Volunteer Band Instructor to HMS Ariel at Worthy Down, Hants. It was during
this spell that the rank of BMr 2 was discontinued and all holding the
rank converted to the new rank of Band Sergeant; naturally all such holders
feeling a distinct loss of standing and prestige.
Charlie`s time was rapidly approaching for either re-engagement for pension
or discharge, and it was in common with many of his generation that they
probably felt that the fact that they had survived, where many of their
pre-war former Band Boy colleagues were in a watery grave, meant they
ought to put their wives and families first, and take up "civvy street".

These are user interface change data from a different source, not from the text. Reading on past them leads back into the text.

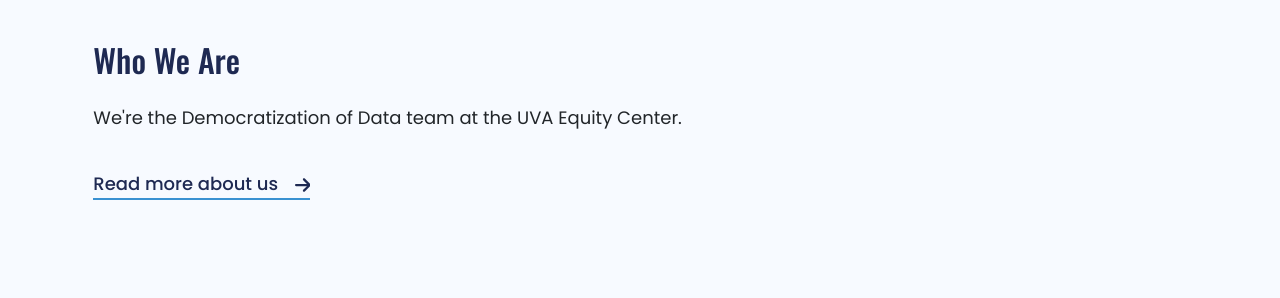
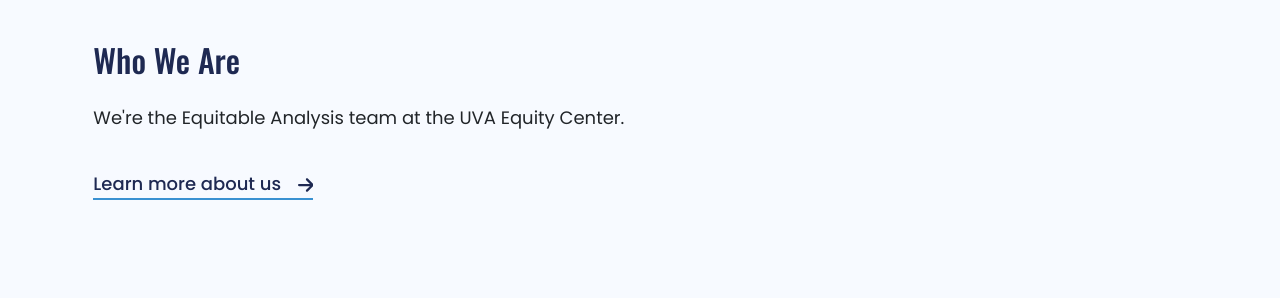
Before and after one commit to virginiaequitycenter/cville-equity-atlas, a Jekyll site: the page built from index.html, in a window 1280 px wide and 900 px high, scrolled down 951 px. Shown: the part 487-785 px from the top of the window. Built offline with Jekyll 4.4.1, drawn with Linux system fonts in a browser that asks for light colours.

Commit message:
change to Equitable Analysis language

```diff
--- a/index.html
+++ b/index.html
@@ -89,10 +89,10 @@ imageheight: 600
 
         <h2 style="margin-top:3rem;">Who We Are</h2>
         <!-- <hr> -->
-        <p style="margin-top:1.5rem;padding-bottom:1.5rem;">We're the Democratization of Data team at the UVA Equity Center.</p>
+        <p style="margin-top:1.5rem;padding-bottom:1.5rem;">We're the Equitable Analysis team at the UVA Equity Center.</p>
 
         <a class="post-link" href="{{ "/about/" | prepend: site.url }}">
-          <span>Read more about us</span>
+          <span>Learn more about us</span>
           <svg xmlns="http://www.w3.org/2000/svg" height="1em" viewBox="0 0 448 512"><path d="M438.6 278.6c12.5-12.5 12.5-32.8 0-45.3l-160-160c-12.5-12.5-32.8-12.5-45.3 0s-12.5 32.8 0 45.3L338.8 224 32 224c-17.7 0-32 14.3-32 32s14.3 32 32 32l306.7 0L233.4 393.4c-12.5 12.5-12.5 32.8 0 45.3s32.8 12.5 45.3 0l160-160z"/></svg>
         </a>
 
--- a/pages/resources.html
+++ b/pages/resources.html
@@ -6,7 +6,7 @@ header-image: ../assets/img/cville-mural.webp
 ---
 
 <div class="page-subtitle">
-    <h2>Regional and state-wide resources produced by the Democratization of Data team</h2>
+    <h2>Regional and state-wide resources produced by the Equitable Analysis team</h2>
 </div>
 
 <div class="grid-container">
```
Also changed, not shown: pages/about.html (+13 -6 lines), 1 other file.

So Charlie`s last months were spent in RNSM before he was finally drafted
in late 1948 to RM Barracks Chatham for discharge.
In civil life Charlie settled in North Street, Deal with Joyce where they
raised a son and daughter, Bob & Angela, and Chas was employed as
manager of the Deal Council`s Astor Hall in Stanhope Road. For relaxation
he played in an orchestra at Folkestone; he also did gigs on Alto sax
in the Lido dance band from Sandwich, where this present writer shared
many a Jimmy Lally number.
In the late 1950s he was employed at Pfizers, the pharmaceutical firm
at Sandwich where he worked until retirement in 1975. He was also a very
dedicated freemason, being initiated into Globe & Laurel Lodge No
4657 Deal, progressing to Worshipful Master and later a very respected
Director of Ceremonies of the Lodge. He enjoyed over 50 years in the fraternity.
His earlier sporting exploits had, with the years, become more sedate
and he took up bowls and gained county honours for Kent.
Charlie had a long, eventful and full life that he would have been the
first to say had been thoroughly interesting. He lived to the age of 93
and always remembered his years in the Band Service with great pride and